Clearly, Amarís construction of the original meaning of the provisions of the Bill of Rights runs counter to the understanding that prevails today. Amarís purpose is not to deny the legitimacy of the current understanding, but rather to show that it stems more from Reconstruction than from the Founding. "Our" Bill of Rights, the countermajoritarian document that protects pornographers, Klansmen, flag burners, and radicals, dissenters and heretics of all stripes, originated not so much in 1789 as in 1868 when the 14th Amendment became part of the fundamental law. In Amarís view, Reconstruction reconstructed the Bill of Rights, indeed the entire Constitution. The Antifederalist moorings of the Bill of Rights were severed, and the national government assumed the role of protector of civil rights and liberties. In the wake of the Civil War, James Madisonís views became the cornerstone of the Constitutional order as interpreted by the dominant political culture.

In one of the most compelling sections of the book, Amar argues strenuously that the authors of the 14th Amendment did intend for it to comprehend the various provisions of the Bill of Rights and thus make them applicable to state action. Thus Amar defends the doctrine of incorporation fashioned by the Supreme Court during the age of conservative activism and brought to fruition by the Warren Court in decisions like Malloy v. Hogan (1964) and Duncan v. Louisiana (1968). Here Amar effectively takes on Raoul Berger and others who argue that the doctrine of incorporation smacks of judicial imperialism.

Although Amar is not very explicit in this regard, he writes approvingly of recent Supreme Court decisions broadening the protections of the Bill of Rights (e.g. Texas v. Johnson, the 1989 flag-burning decision). He seems quite comfortable with the exalted role that the reconstructed Bill of Rights, as interpreted by the judiciary, plays in the contemporary political drama. Ultimately, then, Amar is not an originalist. He understands that Constitutions must evolve, not only through explicit amendment, but through reinterpretation guided by historical forces, Holmesí "felt necessities." But neither does he succumb to the unfortunate contemporary tendencies toward nihilism, relativism and subjectivism. Amar believes that the Bill of Rights has discernable meaning at any given point in history, if only one will look to the proper materials. In the final analysis, Amarís methodology of constitutional interpretation is that of the careful historian.

In my judgment, Amarís main contribution is to restore some balance to our understanding of the Framing of the Bill of Rights. In the modern age, we have tended to overlook or downplay the Antifederalist contribution to the establishment of our constitutional order. As Amar makes clear, the Bill of Rights originated as an Antifederalist idea, although it was embraced and modified by moderate Federalists.

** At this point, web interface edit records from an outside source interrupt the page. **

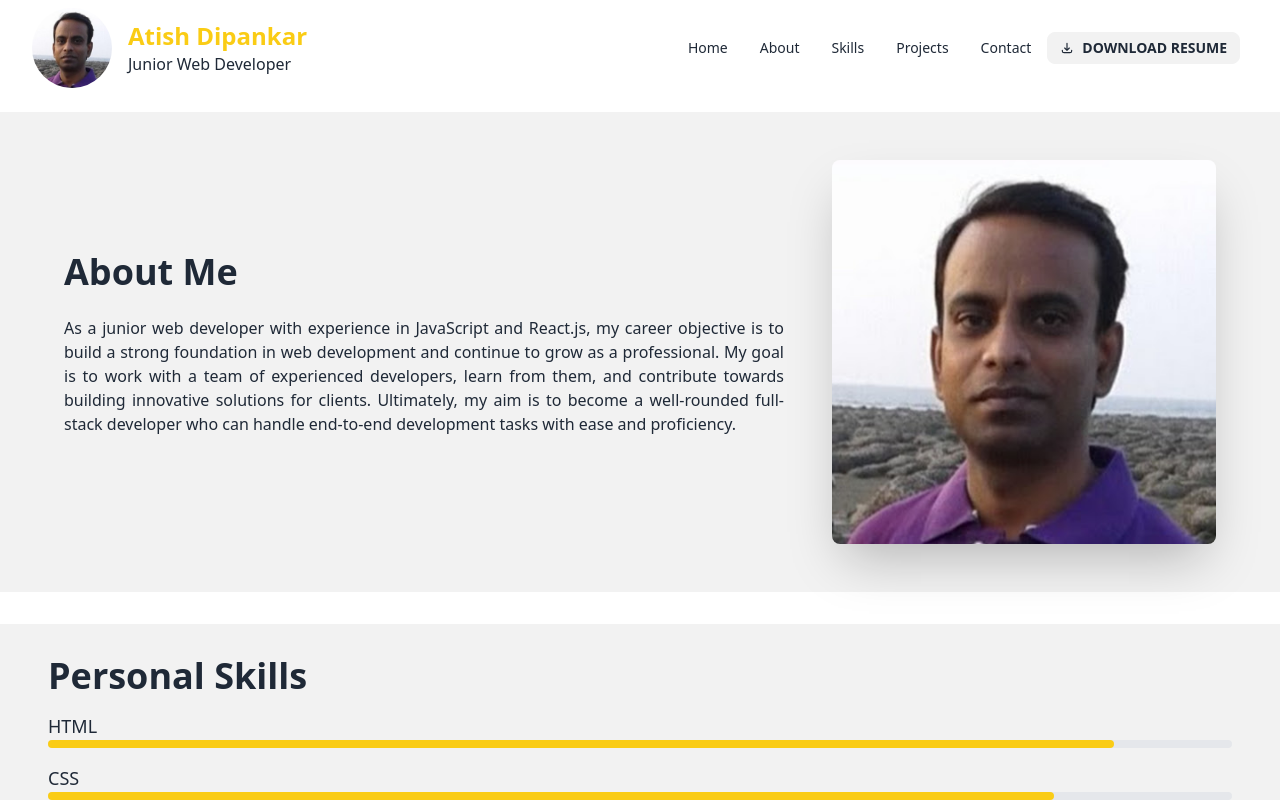
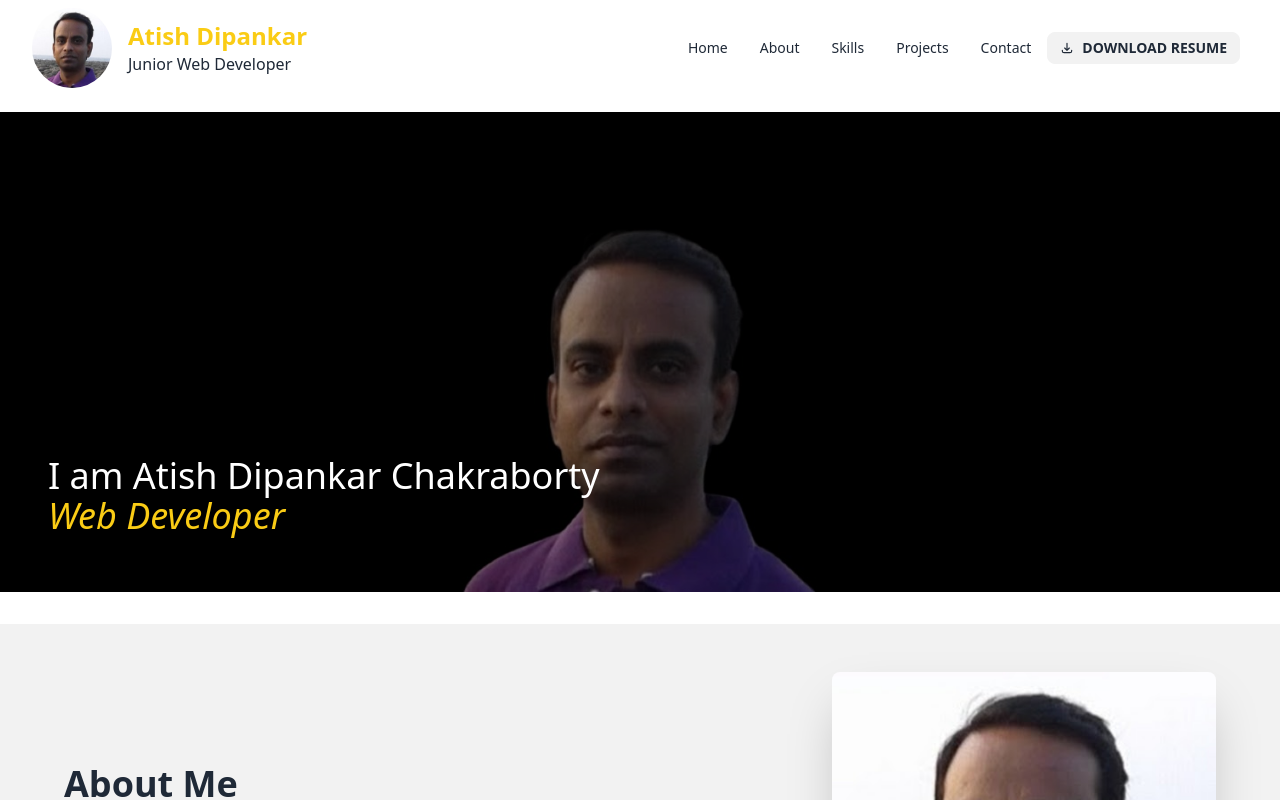
Before and after one commit to Atish1978/portfolio-atish, a React (Vite) app: page / in a window 1280 px wide. Shown: the top 800 px of the page. Built offline with nearby package versions, Linux system fonts and the light colour scheme.

Commit message:
banner section finished

```diff
--- /dev/null
+++ b/src/pages/Banner/Banner.jsx
@@ -0,0 +1,20 @@
+
+
+const Banner = () => {
+    return (
+        <div className="relative px-12 pt-24 bg-black mb-8">
+        {/* Your banner content goes here */}
+        <img src="/public/Atish-removebg-preview.jpg" alt="Banner" className="w-96 h-96 mx-auto" />
+
+        {/* Transparent black shadow overlay */}
+        <div className="absolute inset-0 bg-black opacity-40" />
+
+        {/* Rest of your banner content */}
+        <div className="absolute top-72 left-0 right-0 bottom-0 flex justify-left px-12 items-center">
+          <h1 className="text-white text-4xl">I am Atish Dipankar Chakraborty <br /><span className="italic text-yellow-400">Web Developer</span> </h1>
+        </div>
+      </div>
+    );
+  };
+
+export default Banner;
--- a/src/pages/Home/Home/Home.jsx
+++ b/src/pages/Home/Home/Home.jsx
@@ -1,3 +1,4 @@
+import Banner from "../../Banner/Banner";
 import Skills from "../../Skills/Skills";
 import About from "../About/About";
 
@@ -7,8 +8,9 @@ import About from "../About/About";
 const Home = () => {
     return (
         <div>
-           <About></About>
-           <Skills></Skills>
+            <Banner></Banner>
+            <About></About>
+            <Skills></Skills>
 
 
         </div>
```
Also changed, not shown: public/Atish-removebg-preview.jpg (added).
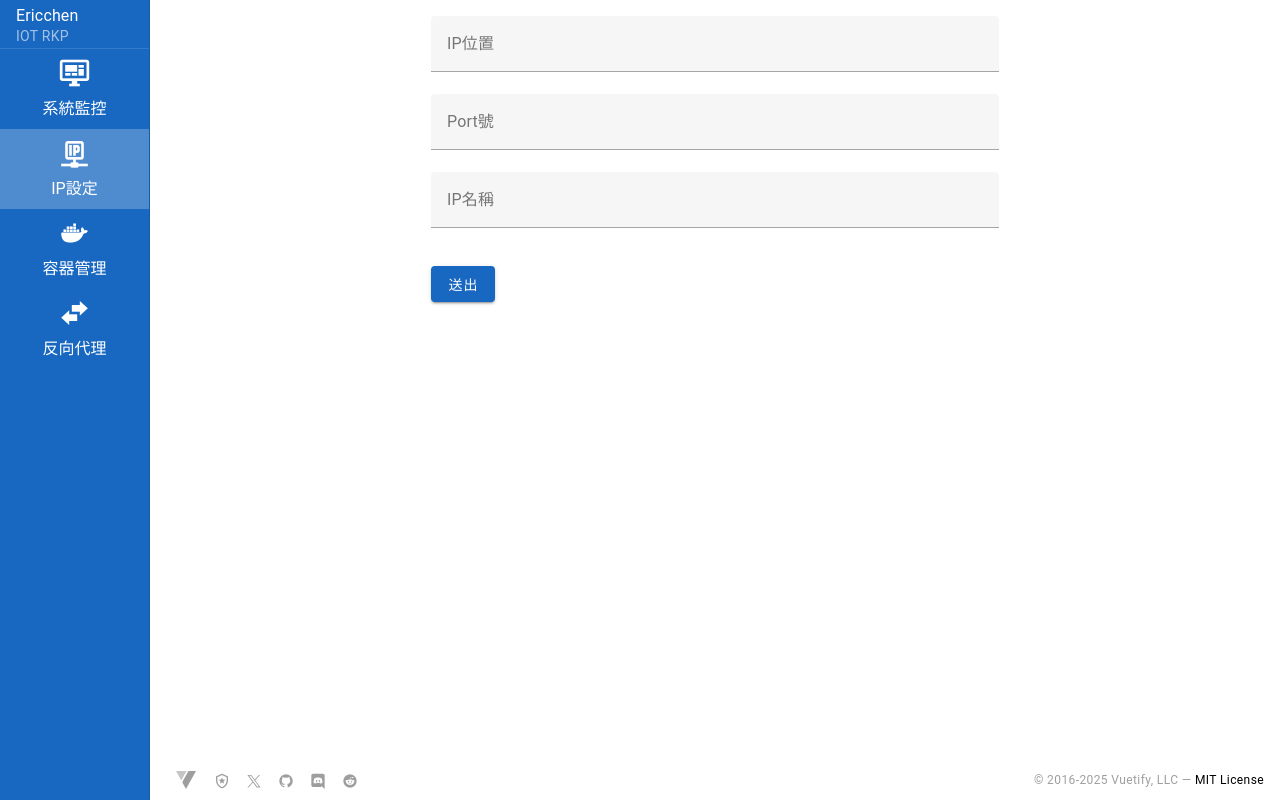
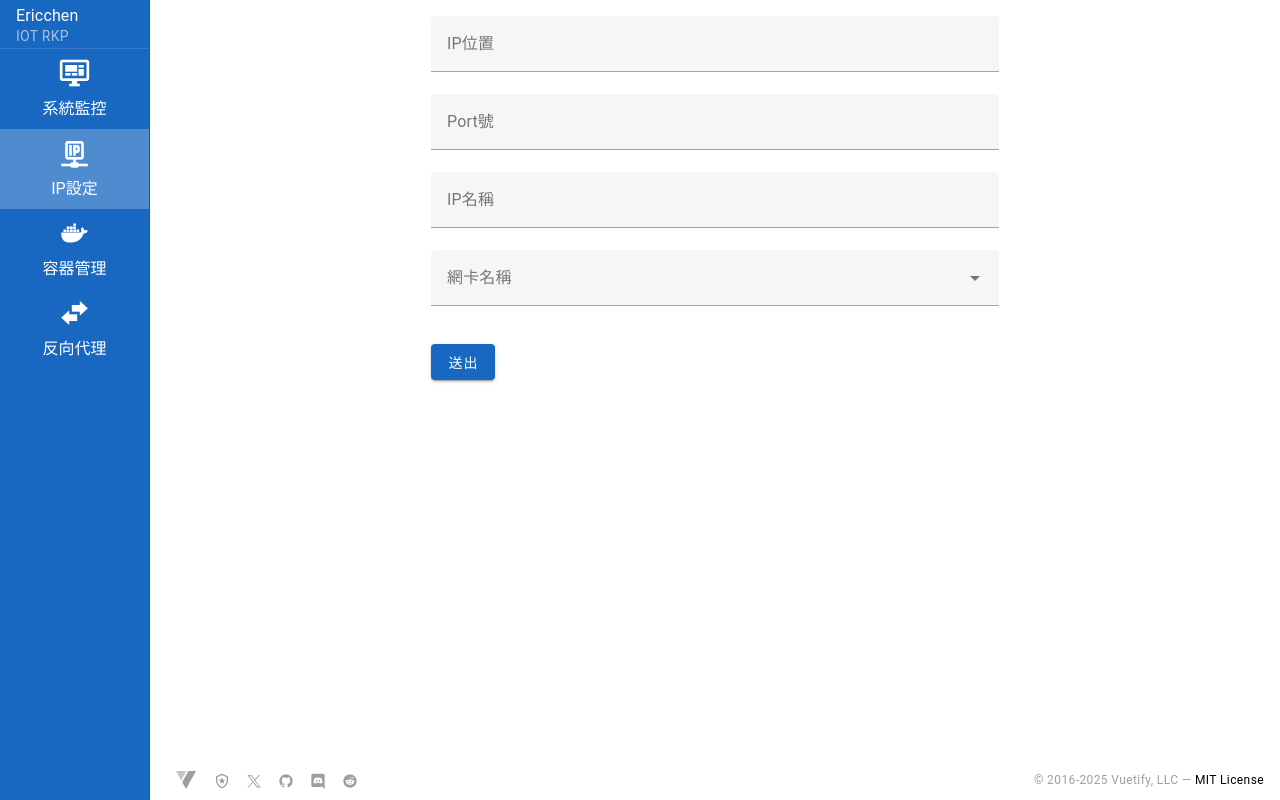
Before and after one commit to Jyunnn/iot_rkpweb, a Vue app: page /IPConfiguration in a window 1280 px wide. Built offline with nearby package versions, Linux system fonts and the light colour scheme; no server answers; a small style sheet from the web is missing.

Commit message:
feat: add network interface selection

```diff
--- a/src/pages/IPConfiguration.vue
+++ b/src/pages/IPConfiguration.vue
@@ -18,6 +18,16 @@
         clearable
         label="IP名稱"
         :rules="[nameRule]"
+      />
+      <v-select
+        v-model="selectedNic"
+        clearable
+        item-title="name"
+        item-value="id"
+        :items="networkInterfaces"
+        label="網卡名稱"
+        return-object
+        :rules="[nicRule]"
       />
       <v-btn class="mt-4" color="primary" @click="submit">
         送出
@@ -41,11 +51,13 @@
 </template>
 
 <script setup>
-  import { ref, watch } from 'vue'
+  import { onMounted, ref, watch } from 'vue'
 
   const ipAddress = ref('')
   const port = ref('')
   const ipName = ref('')
+  const networkInterfaces = ref([])
+  const selectedNic = ref(null)
   const form = ref()
   const valid = ref(false)
   const logsDialog = ref(false)
@@ -69,6 +81,11 @@
     return true
   }
 
+  const nicRule = value => {
+    if (!value) return '請選擇網卡'
+    return true
+  }
+
   watch(ipAddress, val => {
     const sanitized = val.replace(/[^\d.]/g, '')
     if (sanitized !== val) ipAddress.value = sanitized
@@ -84,6 +101,15 @@
     if (sanitized !== val) ipName.value = sanitized
   })
 
+  onMounted(async () => {
+    try {
+      const res = await fetch('/api/network-interfaces')
+      networkInterfaces.value = res.ok ? await res.json() : []
+    } catch {
+      networkInterfaces.value = []
+    }
+  })
+
   const submit = async () => {
     const success = await form.value?.validate()
     if (success) {
@@ -97,6 +123,8 @@
             ip: ipAddress.value,
             port: port.value,
             name: ipName.value,
+            nicId: selectedNic.value.id,
+            nicName: selectedNic.value.name,
           }),
         })
         if (res.ok) {
```
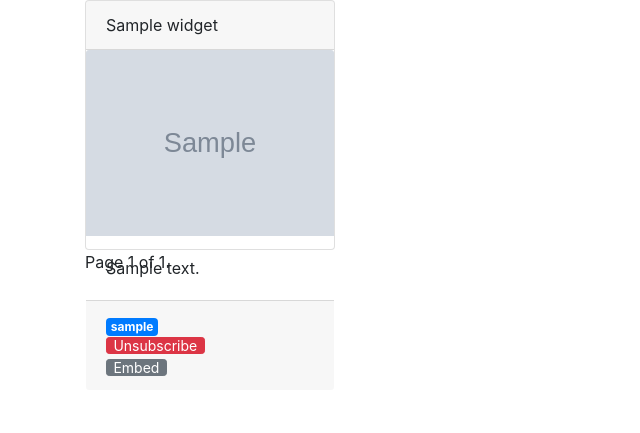
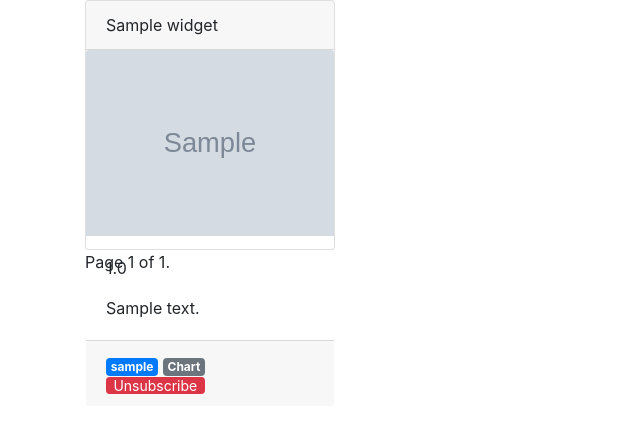
Before and after one commit to quickstats/quickstats-django, a Django app: page / in a window 1280 px wide. Shown: the part 56-489 px from the top of the page, without its empty margins (0-640 px from the left). Run offline with Django 3.2, Linux system fonts and the light colour scheme; a user stored in the database is signed in; tables that the repository leaves empty hold one stand-in row (values such as "Sample post"); grey boxes marked "Sample" are stand-in pictures; parts of the project's set-up code (start-up, migrations or seed data) failed here and were passed over; some libraries are stand-ins or nearby versions.

Commit message:
Create view and more template refactoring

```diff
--- a/simplestats/models.py
+++ b/simplestats/models.py
@@ -57,7 +57,7 @@ class Widget(models.Model):
     @property
     def formatted(self):
         if self.type == self.TYPE_COUNTDOWN:
-            return datetime.fromtimestamp(self.value)
+            return datetime.datetime.fromtimestamp(self.value)
         return self.value
 
     def get_absolute_url(self):
--- a/simplestats/rest.py
+++ b/simplestats/rest.py
@@ -36,7 +36,7 @@ class WidgetViewSet(viewsets.ModelViewSet):
     @action(detail=True, methods=["get"])
     def embed(self, request, pk=None):
         self.object = self.get_object()
-        return render(request, "simplestats/widget.embed.html", {"widget": self.object})
+        return render(request, "simplestats/widget_embed.html", {"widget": self.object})
 
 
 class SubscriptionViewSet(viewsets.ModelViewSet):
--- a/simplestats/templates/simplestats/home.html
+++ b/simplestats/templates/simplestats/home.html
@@ -3,7 +3,7 @@
 {% block content %}
 <div class="card-deck">
     {% for widget in object_list %}
-    {% include 'simplestats/widget_embed.html' with widget=widget %}
+    {% include 'simplestats/widget_card.html' with widget=widget %}
     {% endfor %}
 </div>
 
--- a/simplestats/templates/simplestats/subscription_list.html
+++ b/simplestats/templates/simplestats/subscription_list.html
@@ -3,7 +3,7 @@
 {% block content %}
 <div class="card-deck">
     {% for subscription in object_list %}
-    {% include 'simplestats/widget_embed.html' with widget=subscription.widget %}
+    {% include 'simplestats/widget_card.html' with widget=subscription.widget %}
     {% empty %}
     <div>Sorry, no subscriptions in this list.</div>
     {% endfor %}
--- /dev/null
+++ b/simplestats/templates/simplestats/widget_card.html
@@ -0,0 +1,35 @@
+{% load static %}
+<div class="card card-widget">
+    <div class="card-header">
+        {{widget.name}}
+    </div>
+
+    {% if widget.icon %}
+    <img src="{% get_media_prefix %}{{widget.icon}}" class="card-img-top" alt="...">
+    {% endif %}
+    <div class="card-body">
+        <p class="card-text">{{widget.formatted}}</p>
+        <p class="card-text">{{widget.description}}</p>
+    </div>
+    <div class="card-footer">
+        <a href="{% url 'stats:widget-user' widget.owner.username %}"
+            class="badge badge-primary">{{widget.owner.username}}</a>
+        <a href="{% url 'stats:widget-user' widget.owner.username %}"
+            class="badge badge-secondary">{{widget.get_type_display}}</a>
+
+
+        {% if widget.id in subscriptions %}
+        <form class="form-inline" action="{% url 'stats:widget-unsubscribe' pk=widget.pk %}" method="POST">
+            {% csrf_token %}
+            <input name='next' value='{{request.get_full_path}}' type='hidden' />
+            <button class="btn btn-xs btn-danger">Unsubscribe</button>
+        </form>
+        {% else %}
+        <form class="form-inline" action="{% url 'stats:widget-subscribe' pk=widget.pk %}" method="POST">
+            {% csrf_token %}
+            <input name='next' value='{{request.get_full_path}}' type='hidden' />
+            <button class="btn btn-xs btn-success">Subscribe</button>
+        </form>
+        {% endif %}
+    </div>
+</div>
--- a/simplestats/templates/simplestats/widget_embed.html
+++ b/simplestats/templates/simplestats/widget_embed.html
@@ -1,33 +1,21 @@
 {% load static %}
-<div class="card card-widget">
-    <div class="card-header">
-        {{widget.name}}
+<!doctype html>
+<html lang="en">
 
-    </div>
-    {% if widget.icon %}
-    <img src="{% get_media_prefix %}{{widget.icon}}" class="card-img-top" alt="...">
-    {% endif %}
-    <div class="card-body">
+<head>
+    <!-- Required meta tags -->
+    <meta charset="utf-8">
+    <meta name="viewport" content="width=device-width, initial-scale=1, shrink-to-fit=no">
 
-        <p class="card-text">{{widget.description}}</p>
+    <!-- Bootstrap CSS -->
+    <link rel="stylesheet" href="{% static "css/bootstrap.min.css" %}">
+    <link rel="stylesheet" href="{% static "css/simplestats.css" %}">
 
-    </div>
-    <div class="card-footer">
-        <a href="{% url 'stats:widget-user' widget.owner.username %}"
-            class="badge badge-primary">{{widget.owner.username}}</a>
-        {% if widget.id in subscriptions %}
-        <form class="form-inline" action="{% url 'stats:widget-unsubscribe' pk=widget.pk %}" method="POST">
-            {% csrf_token %}
-            <input name='next' value='{{request.get_full_path}}' type='hidden' />
-            <button class="btn btn-xs btn-danger">Unsubscribe</button>
-        </form>
-        {% else %}
-        <form class="form-inline" action="{% url 'stats:widget-subscribe' pk=widget.pk %}" method="POST">
-            {% csrf_token %}
-            <input name='next' value='{{request.get_full_path}}' type='hidden' />
-            <button class="btn btn-xs btn-success">Subscribe</button>
-        </form>
-        {% endif %}
-        <a class="btn btn-xs btn-secondary" href="{% url 'api:widget-embed' pk=widget.pk  %}">Embed</a>
-    </div>
-</div>
+    <title>{{widget.name}}</title>
+</head>
+
+<body>
+{% include 'simplestats/widget_card.html' %}
+</body>
+
+</html>
--- a/simplestats/templates/simplestats/widget_list.html
+++ b/simplestats/templates/simplestats/widget_list.html
@@ -2,6 +2,8 @@
 
 {% block content %}
 <h1>Widget</h1>
+
+<a class="btn btn-success" href="{% url 'stats:widget-create' %}" >Create Widget</a>
 
 <table class="table table-sm table-bordered">
     <thead class="thead-dark">
--- a/simplestats/urls.py
+++ b/simplestats/urls.py
@@ -13,5 +13,6 @@ urlpatterns = [
     path("widget/<pk>/update", views.WidgetUpdate.as_view(), name="widget-update"),
     path("widget/<pk>/delete", views.WidgetDelete.as_view(), name="widget-delete"),
     path("widget/<pk>", views.WidgetDetailView.as_view(), name="widget-detail"),
+    path("widgets/create", views.WidgetCreate.as_view(), name="widget-create"),
     path("widgets", views.WidgetListView.as_view(), name="widget-list"),
 ]
--- a/simplestats/views.py
+++ b/simplestats/views.py
@@ -7,7 +7,7 @@ from django.shortcuts import redirect
 from django.urls import reverse_lazy
 from django.views import View
 from django.views.generic.detail import DetailView, SingleObjectMixin
-from django.views.generic.edit import DeleteView, UpdateView
+from django.views.generic.edit import CreateView, DeleteView, UpdateView
 from django.views.generic.list import ListView
 
 
@@ -51,9 +51,7 @@ class SubscriptionDelete(LoginRequiredMixin, DeleteView):
 
 class WidgetSubscription(LoginRequiredMixin, View):
     def post(self, request, pk):
-        sub, created = models.Subscription.objects.get_or_create(
-            owner=request.user, widget_id=pk
-        )
+        sub, created = models.Subscription.objects.get_or_create(owner=request.user, widget_id=pk)
         messages.success(request, "Subscribed")
         if "next" in self.request.POST:
             return redirect(self.request.POST["next"])
@@ -74,9 +72,7 @@ class WidgetComment(LoginRequiredMixin, SingleObjectMixin, View):
 
     def post(self, request, pk):
         self.object = self.get_object()
-        comment = self.object.comment_set.create(
-            body=request.POST["body"], owner=self.request.user
-        )
+        comment = self.object.comment_set.create(body=request.POST["body"], owner=self.request.user)
         messages.success(request, "Added new comment")
         return redirect(self.object.get_absolute_url())
 
@@ -100,7 +96,7 @@ class WidgetDetailView(LoginRequiredMixin, DetailView):
         return context
 
 
-class WidgetUpdate(UpdateView):
+class WidgetUpdate(LoginRequiredMixin, UpdateView):
     model = models.Widget
     fields = ["name", "description", "public", "type", "formatter"]
     template_name_suffix = "_update_form"
@@ -109,3 +105,12 @@ class WidgetUpdate(UpdateView):
 class WidgetDelete(LoginRequiredMixin, DeleteView):
     model = models.Widget
     success_url = reverse_lazy("stats:widget-list")
+
+
+class WidgetCreate(CreateView):
+    model = models.Widget
+    fields = ["name", "description", "public", "type", "formatter"]
+
+    def form_valid(self, form):
+        form.instance.owner = self.request.user
+        return super().form_valid(form)
```
Also changed, not shown: simplestats/templates/simplestats/widget.embed.html (deleted, +0 -39 lines), simplestats/templates/simplestats/widget_form.html (added, +13 -0 lines).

Students of constitutional law, history and interpretation will want to read this book. The argumentation is thoughtful, precise and provocative. Moreover, the book is beautifully written, thoroughly researched, and meticulously referenced. Akhil Reed Amar has produced an impressive piece of scholarship that seems destined to become a staple of the constitutional bibliography.

 


Copyright 1995